DK: What about Polish composers?
SR: I love Kilar, Górecki… is that the pronunciation?
DK: Yes, very good!
SR: Yeah, I love Górecki as well. Szymanowski… I’ve learned a lot about them and their music during my time here. By the way, some people were saying that my waltz reminded them of Kilar!
DK: Nowadays there are many discussions about different approaches to film scoring. On one hand you have old school composers like John Williams, Howard Shore or Ennio Morricone, who still use a pencil and a piece of paper, and on the other younger composers who use computers, sometimes even exclusively. What’s your approach?
SR: I use pencil and paper to sketch, and when that’s sufficiently developed I go to the computer.
DK: So you compose a piece, orchestrate it and then create a synthetic mock-up?

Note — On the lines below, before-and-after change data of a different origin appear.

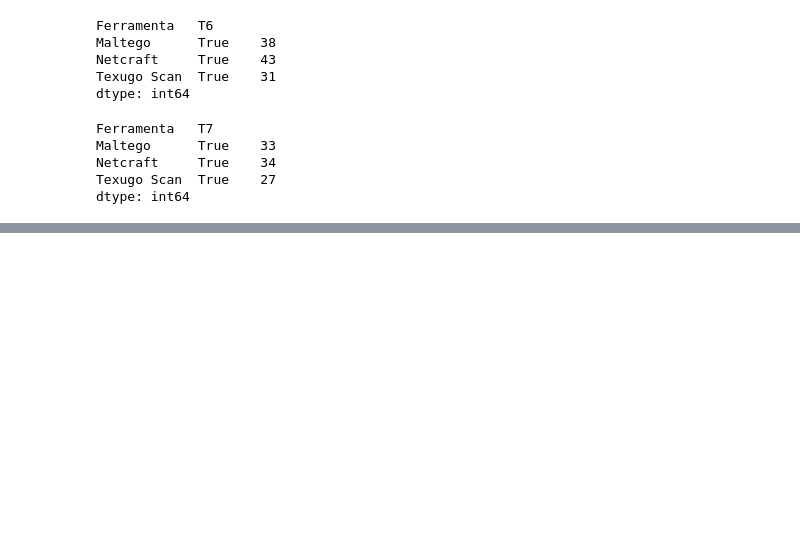
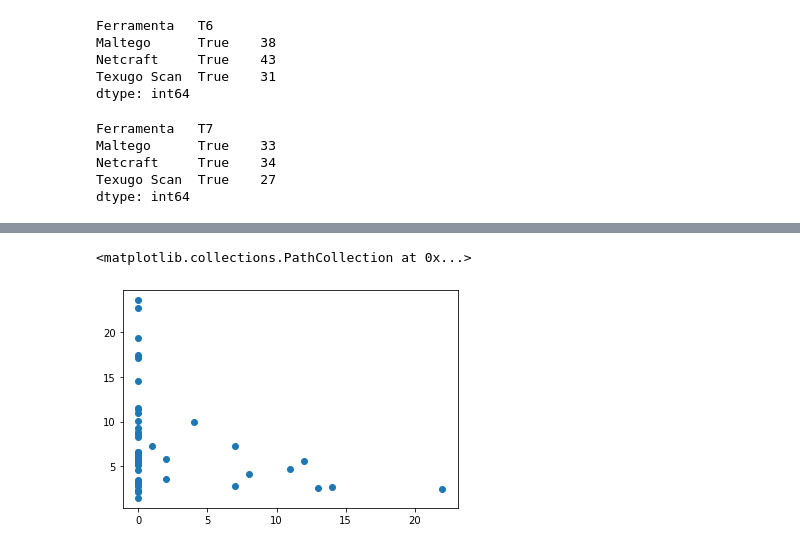
Before and after one commit to Vectro26/ProjetoTexugo, a Jupyter notebook: ProjetoTexugoScan/Validação/Analise de Dados.ipynb, the cells around one changed output, grey strips where cells are left out. Drawn from its saved outputs; the diff is of its cells as text; code cells hidden in the pictures; blank space fills up the shorter version.

```diff
--- a/ProjetoTexugoScan/Validação/Analise de Dados.ipynb
+++ b/ProjetoTexugoScan/Validação/Analise de Dados.ipynb
@@ -132,0 +138,5 @@ dtype: int64
+# %%
+plt.scatter(ds['Netcraft'],de['Netcraft'] )
+# %% [output]
+<matplotlib.collections.PathCollection at 0x...>
+[figure, added]
```
Also changed, not shown: parts of 3 cells of this notebook.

SR: Yes, something like that. Actually, all of this is part of a very important question. I think computers can eat you up. They can decide what kind of music you make in the end, because there are lots of easier ready-made computer sounds or samples, and it can all sound quite good very fast. If you don’t have the necessary craft, you can get lost. Computers and samplers are really amazing tools these days, but if you don’t have a clear picture of what you want in your mind, the computer will decide it for you.
DK: Are you open to collaborations with other composers?
SR: It depends on the project… Obviously, if I’m writing a symphony, I’m responsible for everything in it, there’s no question about that. But there are projects that require a different sort of approach, like Hollywood productions where a lot of different people work on the same project. And this can be a good thing.
DK: But you’re not thinking about a career in Hollywood?
SR: No, I don’t think about a Hollywood career at all. Actually, I don’t know what kind of career I do have… I usually see things after they happen. I was in Spain, then I moved to Poland, I met Zanussi and the work kept coming. Things just keep happening somehow.
DK: What are you currently working on?
SR: The Stabat Mater I was telling you about before. I’m also working on the trailer of a very special documentary about euthanasia. The director is a good friend of mine, and it’s a very personal project for her because her mother had been sick and wanting to die for many years… And it is quite hard, emotionally, because she interviewed many people who now have died. And yet, surprisingly, the film manages to be uplifting somehow.
DK: To bring this to a close, is there anything that you’d like to share with your potential fans or listeners?
SR: Interesting question… I would like to give people the possibility of revisiting worlds that I inhabit, and in a way that means sharing those with them – they are theirs too, in so many ways. I don’t know how that works, exactly, it’s this special kind of energy, I don’t know… When the music works, I feel that energy. By the way, thank you for this interview, you’ve made me think about a lot of things that I usually don’t put into words!
DK: That’s great to hear, thanks!
SR: [laughs] Good work.
DK: Thank you very much, Sandro. That was a very candid interview…
SR: [laughs] Thank you too!